Interactions in stomatal function: the modulation of the light sensitivity of stomata by other environmental factors. Physiological bases and ecological role.
How stomatal responsiveness is modulated by past growing conditions is a subject related to research that P. J. Aphalo did at the start of his career. Some of the hypotheses could not be then tested with the depth now possible. The photoreceptors involved in light sensing had not been characterized at the molecular level. Our most recent studies have looked at the changing role of different photoreceptors through the course of the day.
Light mediated plant-plant interactions: mechanisms, ecological implications and practical applications
P. J. Aphalo started doing research on this subject before arriving in Finland. This was the first research subject of the group and it has continued to be one of its focuses. Some of our papers on this subject have been seminal for later research of the role of information acquisition and use by plants through their sensory systems.
Perception and responses of plants to solar ultraviolet radiation by plants
We have been studying for about 25 years the effects of UVB and UVA radiation on the growth and secondary metabolism of woody and herbaceous plants. Initially we focused on direct effects and herbivory. Later we studied effects on leaf litter decomposition and soil fauna. We also did an assessment of the suitability of different action spectra for describing different responses measured outdoors in mature trees and tree seedlings. In the 1990’s our research focused on simulating ozone depletion and enhancing UV with lamps. Since 2001 we have been studying solar UV using filters to attenuate or it remove different regions of the daylight spectrum. Recently we have been studying the responses at the molecular level in sunlight and simulated sunlight, as well as using factorial experiments to characterize different interactions.
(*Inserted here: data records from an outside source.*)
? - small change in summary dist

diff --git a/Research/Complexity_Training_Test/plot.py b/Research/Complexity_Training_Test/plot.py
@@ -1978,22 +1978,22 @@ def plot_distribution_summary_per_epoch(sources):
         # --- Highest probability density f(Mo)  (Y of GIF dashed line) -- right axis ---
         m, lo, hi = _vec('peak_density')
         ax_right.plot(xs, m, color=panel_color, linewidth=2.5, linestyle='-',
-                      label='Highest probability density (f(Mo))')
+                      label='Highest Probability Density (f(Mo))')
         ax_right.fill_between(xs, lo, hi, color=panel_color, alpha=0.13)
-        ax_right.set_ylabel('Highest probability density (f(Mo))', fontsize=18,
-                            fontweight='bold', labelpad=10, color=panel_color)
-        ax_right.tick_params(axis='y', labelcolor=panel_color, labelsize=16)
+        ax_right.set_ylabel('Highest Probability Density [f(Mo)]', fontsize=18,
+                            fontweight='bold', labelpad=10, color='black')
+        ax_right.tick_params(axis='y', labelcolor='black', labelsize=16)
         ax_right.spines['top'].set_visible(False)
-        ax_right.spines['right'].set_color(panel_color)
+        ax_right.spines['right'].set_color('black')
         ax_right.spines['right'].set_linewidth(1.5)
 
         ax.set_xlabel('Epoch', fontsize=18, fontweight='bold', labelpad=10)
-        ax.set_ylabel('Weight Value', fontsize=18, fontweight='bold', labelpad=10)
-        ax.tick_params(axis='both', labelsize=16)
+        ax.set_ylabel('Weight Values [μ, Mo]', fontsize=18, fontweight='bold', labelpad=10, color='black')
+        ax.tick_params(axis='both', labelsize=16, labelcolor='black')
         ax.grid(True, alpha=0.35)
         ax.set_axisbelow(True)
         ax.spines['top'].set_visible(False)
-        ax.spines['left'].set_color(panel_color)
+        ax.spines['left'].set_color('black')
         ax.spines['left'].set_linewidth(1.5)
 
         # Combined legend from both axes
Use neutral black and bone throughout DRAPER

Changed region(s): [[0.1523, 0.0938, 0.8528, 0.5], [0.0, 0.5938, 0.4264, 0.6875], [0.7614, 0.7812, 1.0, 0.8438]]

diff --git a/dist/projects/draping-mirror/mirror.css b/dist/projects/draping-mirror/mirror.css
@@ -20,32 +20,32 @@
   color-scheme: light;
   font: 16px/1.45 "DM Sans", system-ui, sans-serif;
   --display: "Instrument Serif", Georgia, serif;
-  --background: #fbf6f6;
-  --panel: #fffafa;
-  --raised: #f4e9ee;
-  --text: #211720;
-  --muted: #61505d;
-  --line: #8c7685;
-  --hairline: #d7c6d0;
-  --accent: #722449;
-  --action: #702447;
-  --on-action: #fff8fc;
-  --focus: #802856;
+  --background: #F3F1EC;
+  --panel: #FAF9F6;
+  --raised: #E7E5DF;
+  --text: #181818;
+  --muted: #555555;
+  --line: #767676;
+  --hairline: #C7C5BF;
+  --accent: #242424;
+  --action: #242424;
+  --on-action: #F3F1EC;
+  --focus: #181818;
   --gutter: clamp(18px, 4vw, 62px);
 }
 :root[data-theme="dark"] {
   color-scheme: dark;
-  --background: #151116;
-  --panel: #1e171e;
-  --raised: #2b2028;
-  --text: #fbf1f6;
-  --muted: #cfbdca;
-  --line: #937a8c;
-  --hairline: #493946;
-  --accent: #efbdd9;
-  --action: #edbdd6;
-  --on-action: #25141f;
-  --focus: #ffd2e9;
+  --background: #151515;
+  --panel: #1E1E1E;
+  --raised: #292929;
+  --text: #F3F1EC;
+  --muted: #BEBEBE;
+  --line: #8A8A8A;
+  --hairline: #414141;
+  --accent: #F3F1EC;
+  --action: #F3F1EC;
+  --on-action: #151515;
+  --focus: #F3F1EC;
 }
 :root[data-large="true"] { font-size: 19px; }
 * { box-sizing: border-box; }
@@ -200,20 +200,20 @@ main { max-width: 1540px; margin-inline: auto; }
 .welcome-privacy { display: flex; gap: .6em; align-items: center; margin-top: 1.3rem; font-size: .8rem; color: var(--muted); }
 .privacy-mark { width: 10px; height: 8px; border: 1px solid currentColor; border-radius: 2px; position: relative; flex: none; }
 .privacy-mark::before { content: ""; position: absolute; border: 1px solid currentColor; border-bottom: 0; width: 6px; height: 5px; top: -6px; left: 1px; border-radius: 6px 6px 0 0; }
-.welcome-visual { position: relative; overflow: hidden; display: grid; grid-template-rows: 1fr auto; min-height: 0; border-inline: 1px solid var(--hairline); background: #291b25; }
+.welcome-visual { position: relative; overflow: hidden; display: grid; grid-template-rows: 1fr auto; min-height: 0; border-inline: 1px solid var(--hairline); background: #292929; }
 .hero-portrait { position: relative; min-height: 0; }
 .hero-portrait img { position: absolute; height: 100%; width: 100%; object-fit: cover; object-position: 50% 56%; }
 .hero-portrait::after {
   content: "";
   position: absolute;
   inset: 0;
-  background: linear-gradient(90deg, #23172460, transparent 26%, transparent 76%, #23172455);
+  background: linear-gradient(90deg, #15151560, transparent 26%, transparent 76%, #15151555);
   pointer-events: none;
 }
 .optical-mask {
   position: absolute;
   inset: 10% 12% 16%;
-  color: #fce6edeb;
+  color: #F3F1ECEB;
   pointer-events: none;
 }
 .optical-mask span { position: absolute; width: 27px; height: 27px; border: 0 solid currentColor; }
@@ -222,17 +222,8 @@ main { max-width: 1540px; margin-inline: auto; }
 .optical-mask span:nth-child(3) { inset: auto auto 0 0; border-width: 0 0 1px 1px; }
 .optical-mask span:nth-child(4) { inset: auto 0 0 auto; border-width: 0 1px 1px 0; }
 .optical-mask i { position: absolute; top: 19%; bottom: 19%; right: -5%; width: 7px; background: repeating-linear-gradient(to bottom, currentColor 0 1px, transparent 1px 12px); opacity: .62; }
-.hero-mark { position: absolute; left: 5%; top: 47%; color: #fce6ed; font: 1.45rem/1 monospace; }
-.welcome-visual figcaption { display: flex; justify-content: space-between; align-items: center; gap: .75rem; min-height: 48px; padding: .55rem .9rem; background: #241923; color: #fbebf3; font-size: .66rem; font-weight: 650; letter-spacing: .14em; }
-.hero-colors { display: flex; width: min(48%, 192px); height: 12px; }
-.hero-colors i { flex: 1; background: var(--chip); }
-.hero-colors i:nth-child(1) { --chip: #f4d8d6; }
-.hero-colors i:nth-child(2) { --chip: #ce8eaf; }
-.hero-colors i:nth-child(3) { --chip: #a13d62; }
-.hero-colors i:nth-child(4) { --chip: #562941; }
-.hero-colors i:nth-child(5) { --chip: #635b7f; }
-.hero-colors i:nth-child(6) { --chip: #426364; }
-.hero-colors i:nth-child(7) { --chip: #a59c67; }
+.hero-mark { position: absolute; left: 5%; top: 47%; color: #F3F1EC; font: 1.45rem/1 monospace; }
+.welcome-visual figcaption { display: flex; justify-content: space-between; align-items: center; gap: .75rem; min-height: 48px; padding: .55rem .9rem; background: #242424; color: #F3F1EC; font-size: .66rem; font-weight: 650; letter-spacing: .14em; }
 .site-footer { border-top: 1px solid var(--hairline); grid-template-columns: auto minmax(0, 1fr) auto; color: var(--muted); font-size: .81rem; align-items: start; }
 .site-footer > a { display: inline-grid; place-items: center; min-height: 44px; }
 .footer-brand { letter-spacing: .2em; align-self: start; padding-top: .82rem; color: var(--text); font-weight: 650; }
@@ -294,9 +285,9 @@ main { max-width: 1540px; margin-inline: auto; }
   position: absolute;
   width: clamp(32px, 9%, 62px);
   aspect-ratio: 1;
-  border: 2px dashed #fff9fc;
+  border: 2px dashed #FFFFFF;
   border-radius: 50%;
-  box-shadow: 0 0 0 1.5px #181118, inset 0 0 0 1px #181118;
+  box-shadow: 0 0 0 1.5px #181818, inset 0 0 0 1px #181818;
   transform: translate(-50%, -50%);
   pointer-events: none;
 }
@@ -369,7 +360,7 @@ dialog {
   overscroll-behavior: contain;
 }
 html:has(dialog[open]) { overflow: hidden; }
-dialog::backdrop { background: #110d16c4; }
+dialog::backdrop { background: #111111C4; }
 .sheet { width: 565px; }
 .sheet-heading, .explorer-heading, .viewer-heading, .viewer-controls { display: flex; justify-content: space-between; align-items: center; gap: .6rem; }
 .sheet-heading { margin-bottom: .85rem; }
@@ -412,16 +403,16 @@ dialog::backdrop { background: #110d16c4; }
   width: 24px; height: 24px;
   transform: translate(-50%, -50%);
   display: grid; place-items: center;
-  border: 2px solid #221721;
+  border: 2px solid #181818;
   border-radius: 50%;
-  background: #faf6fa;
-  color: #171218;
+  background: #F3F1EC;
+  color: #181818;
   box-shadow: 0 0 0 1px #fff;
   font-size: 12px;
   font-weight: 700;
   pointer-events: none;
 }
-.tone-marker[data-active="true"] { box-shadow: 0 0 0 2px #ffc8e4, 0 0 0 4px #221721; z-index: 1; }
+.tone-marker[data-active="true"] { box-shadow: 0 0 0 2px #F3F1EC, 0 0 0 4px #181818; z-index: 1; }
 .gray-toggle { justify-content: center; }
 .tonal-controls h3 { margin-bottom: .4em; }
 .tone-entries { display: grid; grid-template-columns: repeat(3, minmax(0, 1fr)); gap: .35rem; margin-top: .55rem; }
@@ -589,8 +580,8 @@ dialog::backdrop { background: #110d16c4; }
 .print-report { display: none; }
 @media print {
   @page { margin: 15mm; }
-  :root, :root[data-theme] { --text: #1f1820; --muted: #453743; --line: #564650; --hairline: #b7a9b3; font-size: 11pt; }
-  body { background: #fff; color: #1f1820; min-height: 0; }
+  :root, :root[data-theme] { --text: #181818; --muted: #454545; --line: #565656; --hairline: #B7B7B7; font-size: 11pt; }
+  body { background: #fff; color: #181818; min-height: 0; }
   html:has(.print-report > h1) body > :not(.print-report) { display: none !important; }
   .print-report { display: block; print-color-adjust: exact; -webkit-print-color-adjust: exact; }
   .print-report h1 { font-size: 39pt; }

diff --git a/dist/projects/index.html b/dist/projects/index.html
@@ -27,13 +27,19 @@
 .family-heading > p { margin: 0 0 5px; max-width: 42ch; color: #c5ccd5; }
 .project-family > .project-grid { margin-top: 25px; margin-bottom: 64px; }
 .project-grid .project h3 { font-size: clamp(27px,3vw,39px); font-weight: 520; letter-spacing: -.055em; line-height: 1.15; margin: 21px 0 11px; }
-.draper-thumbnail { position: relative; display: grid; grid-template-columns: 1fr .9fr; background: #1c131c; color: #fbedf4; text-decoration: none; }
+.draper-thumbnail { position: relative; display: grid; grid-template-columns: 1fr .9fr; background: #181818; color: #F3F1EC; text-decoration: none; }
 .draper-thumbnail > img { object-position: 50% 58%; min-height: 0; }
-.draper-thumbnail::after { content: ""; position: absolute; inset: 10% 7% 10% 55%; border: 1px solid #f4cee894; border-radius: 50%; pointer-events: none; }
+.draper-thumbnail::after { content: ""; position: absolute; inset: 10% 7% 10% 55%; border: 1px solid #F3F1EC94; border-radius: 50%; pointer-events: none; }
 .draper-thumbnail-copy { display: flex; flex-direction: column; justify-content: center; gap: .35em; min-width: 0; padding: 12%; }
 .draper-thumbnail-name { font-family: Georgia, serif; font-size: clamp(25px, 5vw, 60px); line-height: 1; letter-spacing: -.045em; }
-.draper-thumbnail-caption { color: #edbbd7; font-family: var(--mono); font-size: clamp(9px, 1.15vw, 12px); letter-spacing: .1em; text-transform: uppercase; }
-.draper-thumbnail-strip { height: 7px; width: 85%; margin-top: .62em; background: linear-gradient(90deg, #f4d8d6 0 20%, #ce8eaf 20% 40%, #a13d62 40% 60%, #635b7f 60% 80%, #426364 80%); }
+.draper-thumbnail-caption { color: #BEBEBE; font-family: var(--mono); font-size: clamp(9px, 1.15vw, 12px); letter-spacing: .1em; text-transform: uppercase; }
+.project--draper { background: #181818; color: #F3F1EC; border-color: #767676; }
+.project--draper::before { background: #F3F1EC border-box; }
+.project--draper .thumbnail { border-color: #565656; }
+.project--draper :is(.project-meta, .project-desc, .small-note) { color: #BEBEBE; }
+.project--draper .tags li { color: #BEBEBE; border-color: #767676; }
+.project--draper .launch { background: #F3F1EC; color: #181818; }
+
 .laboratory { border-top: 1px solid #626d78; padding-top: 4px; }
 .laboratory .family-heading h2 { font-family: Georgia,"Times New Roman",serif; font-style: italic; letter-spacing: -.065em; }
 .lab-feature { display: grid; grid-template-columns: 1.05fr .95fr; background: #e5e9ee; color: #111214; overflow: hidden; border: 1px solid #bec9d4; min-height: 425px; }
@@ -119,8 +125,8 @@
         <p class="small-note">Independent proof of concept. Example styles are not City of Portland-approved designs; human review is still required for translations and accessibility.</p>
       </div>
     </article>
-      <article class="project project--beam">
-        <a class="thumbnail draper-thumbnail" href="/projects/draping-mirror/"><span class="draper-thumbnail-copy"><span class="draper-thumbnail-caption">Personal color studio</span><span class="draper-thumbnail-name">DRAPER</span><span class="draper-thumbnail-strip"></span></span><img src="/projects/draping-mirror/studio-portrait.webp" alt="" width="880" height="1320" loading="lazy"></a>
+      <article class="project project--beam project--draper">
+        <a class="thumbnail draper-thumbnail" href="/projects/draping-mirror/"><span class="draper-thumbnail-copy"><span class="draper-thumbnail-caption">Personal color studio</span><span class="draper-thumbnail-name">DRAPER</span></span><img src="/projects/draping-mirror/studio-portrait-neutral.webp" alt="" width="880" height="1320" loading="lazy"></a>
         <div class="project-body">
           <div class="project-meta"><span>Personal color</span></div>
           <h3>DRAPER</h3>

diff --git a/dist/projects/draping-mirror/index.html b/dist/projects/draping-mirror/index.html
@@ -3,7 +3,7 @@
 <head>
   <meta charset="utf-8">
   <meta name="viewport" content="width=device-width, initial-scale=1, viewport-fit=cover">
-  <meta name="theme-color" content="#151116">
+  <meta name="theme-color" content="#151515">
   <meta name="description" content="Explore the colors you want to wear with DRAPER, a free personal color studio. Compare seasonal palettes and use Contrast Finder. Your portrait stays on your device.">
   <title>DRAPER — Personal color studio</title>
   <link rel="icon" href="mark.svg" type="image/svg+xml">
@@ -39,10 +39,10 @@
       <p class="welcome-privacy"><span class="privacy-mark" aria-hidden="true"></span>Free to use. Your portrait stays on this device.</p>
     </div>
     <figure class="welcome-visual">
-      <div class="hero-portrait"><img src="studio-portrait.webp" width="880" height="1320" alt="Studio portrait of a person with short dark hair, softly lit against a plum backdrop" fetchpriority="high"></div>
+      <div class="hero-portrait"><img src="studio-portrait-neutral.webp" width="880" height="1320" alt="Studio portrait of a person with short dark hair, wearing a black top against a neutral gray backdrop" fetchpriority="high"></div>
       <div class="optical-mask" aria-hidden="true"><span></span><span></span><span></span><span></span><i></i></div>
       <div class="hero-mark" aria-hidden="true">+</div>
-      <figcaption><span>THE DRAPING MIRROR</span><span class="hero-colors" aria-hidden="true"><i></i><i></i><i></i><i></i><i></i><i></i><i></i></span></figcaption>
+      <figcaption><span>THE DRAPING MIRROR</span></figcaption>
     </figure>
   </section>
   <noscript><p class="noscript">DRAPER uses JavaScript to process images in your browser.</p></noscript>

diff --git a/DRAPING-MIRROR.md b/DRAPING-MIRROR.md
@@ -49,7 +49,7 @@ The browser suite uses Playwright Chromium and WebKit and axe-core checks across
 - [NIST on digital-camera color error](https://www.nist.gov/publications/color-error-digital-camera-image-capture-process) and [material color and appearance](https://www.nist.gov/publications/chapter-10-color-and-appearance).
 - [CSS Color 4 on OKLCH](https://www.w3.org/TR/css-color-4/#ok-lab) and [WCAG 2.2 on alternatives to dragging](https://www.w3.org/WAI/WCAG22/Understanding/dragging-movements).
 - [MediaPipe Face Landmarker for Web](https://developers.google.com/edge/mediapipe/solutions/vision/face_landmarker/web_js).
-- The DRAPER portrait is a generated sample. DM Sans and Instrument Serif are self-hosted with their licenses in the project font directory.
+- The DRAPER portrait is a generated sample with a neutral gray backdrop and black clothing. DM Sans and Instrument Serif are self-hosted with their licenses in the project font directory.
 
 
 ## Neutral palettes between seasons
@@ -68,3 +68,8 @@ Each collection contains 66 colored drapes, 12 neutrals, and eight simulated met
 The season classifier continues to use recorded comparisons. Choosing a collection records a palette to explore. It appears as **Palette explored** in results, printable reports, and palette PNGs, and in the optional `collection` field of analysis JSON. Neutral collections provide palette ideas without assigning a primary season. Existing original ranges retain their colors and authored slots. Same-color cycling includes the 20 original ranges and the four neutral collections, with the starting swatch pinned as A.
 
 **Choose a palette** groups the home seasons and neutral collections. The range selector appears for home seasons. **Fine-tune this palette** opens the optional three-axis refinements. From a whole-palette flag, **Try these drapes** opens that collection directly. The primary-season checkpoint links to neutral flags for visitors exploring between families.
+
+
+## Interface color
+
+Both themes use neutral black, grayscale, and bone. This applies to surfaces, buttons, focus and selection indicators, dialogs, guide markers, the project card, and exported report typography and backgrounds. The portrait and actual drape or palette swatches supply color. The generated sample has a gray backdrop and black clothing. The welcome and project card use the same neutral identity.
Development and validation of instruments and methods
We put considerable effort in the development of methods. Four aspects have been important: 1) development and testing of hardware for measurement of plant properties and behaviour, 2) development of hardware and software for measurement of environmental variables, and validation of quantification methods, 3) development of hardware and software for environmental control and visible and ultraviolet radiation treatments application, and 4) statistics, in relation to design of experiments and data analysis. We have published open-source software, including 13 R packages, edited and contributed to a handbook on research methods.